#### Work item:
Please print the entries exactly, omitting each image.

Extracted data entries
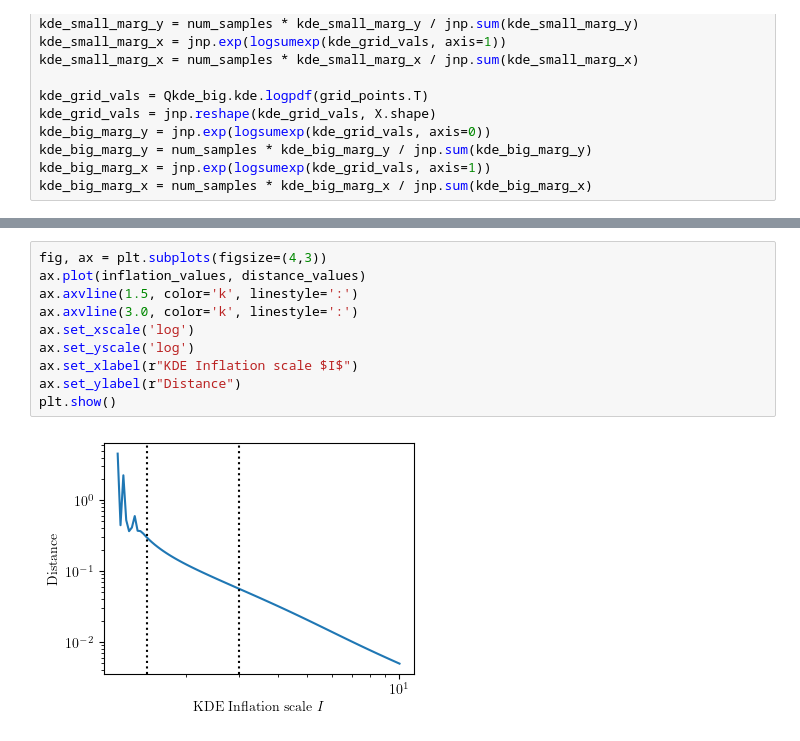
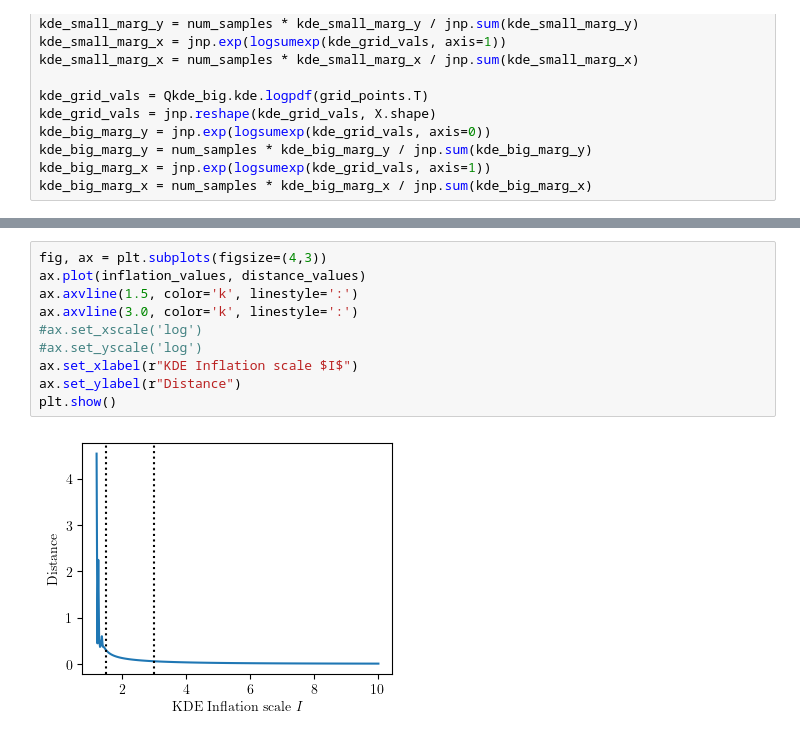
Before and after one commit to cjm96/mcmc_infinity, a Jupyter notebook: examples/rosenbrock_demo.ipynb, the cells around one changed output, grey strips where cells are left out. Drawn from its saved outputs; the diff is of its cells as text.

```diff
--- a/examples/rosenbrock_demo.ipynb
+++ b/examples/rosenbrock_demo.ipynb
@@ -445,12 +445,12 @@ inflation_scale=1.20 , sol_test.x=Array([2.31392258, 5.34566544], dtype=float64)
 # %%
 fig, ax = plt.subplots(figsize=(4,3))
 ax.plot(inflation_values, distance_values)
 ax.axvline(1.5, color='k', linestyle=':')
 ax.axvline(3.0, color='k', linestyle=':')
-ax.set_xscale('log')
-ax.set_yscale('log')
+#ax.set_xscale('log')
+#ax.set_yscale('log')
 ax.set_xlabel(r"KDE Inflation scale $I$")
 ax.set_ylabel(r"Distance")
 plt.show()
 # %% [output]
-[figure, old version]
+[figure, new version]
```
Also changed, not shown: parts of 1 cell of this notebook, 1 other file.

#### Response box:
Before and after one commit to cjm96/mcmc_infinity, a Jupyter notebook: examples/rosenbrock_demo.ipynb, the cells around one changed output, grey strips where cells are left out. Drawn from its saved outputs; the diff is of its cells as text.

```diff
--- a/examples/rosenbrock_demo.ipynb
+++ b/examples/rosenbrock_demo.ipynb
@@ -445,12 +445,12 @@ inflation_scale=1.20 , sol_test.x=Array([2.31392258, 5.34566544], dtype=float64)
 # %%
 fig, ax = plt.subplots(figsize=(4,3))
 ax.plot(inflation_values, distance_values)
 ax.axvline(1.5, color='k', linestyle=':')
 ax.axvline(3.0, color='k', linestyle=':')
-ax.set_xscale('log')
-ax.set_yscale('log')
+#ax.set_xscale('log')
+#ax.set_yscale('log')
 ax.set_xlabel(r"KDE Inflation scale $I$")
 ax.set_ylabel(r"Distance")
 plt.show()
 # %% [output]
-[figure, old version]
+[figure, new version]
```
Also changed, not shown: parts of 1 cell of this notebook, 1 other file.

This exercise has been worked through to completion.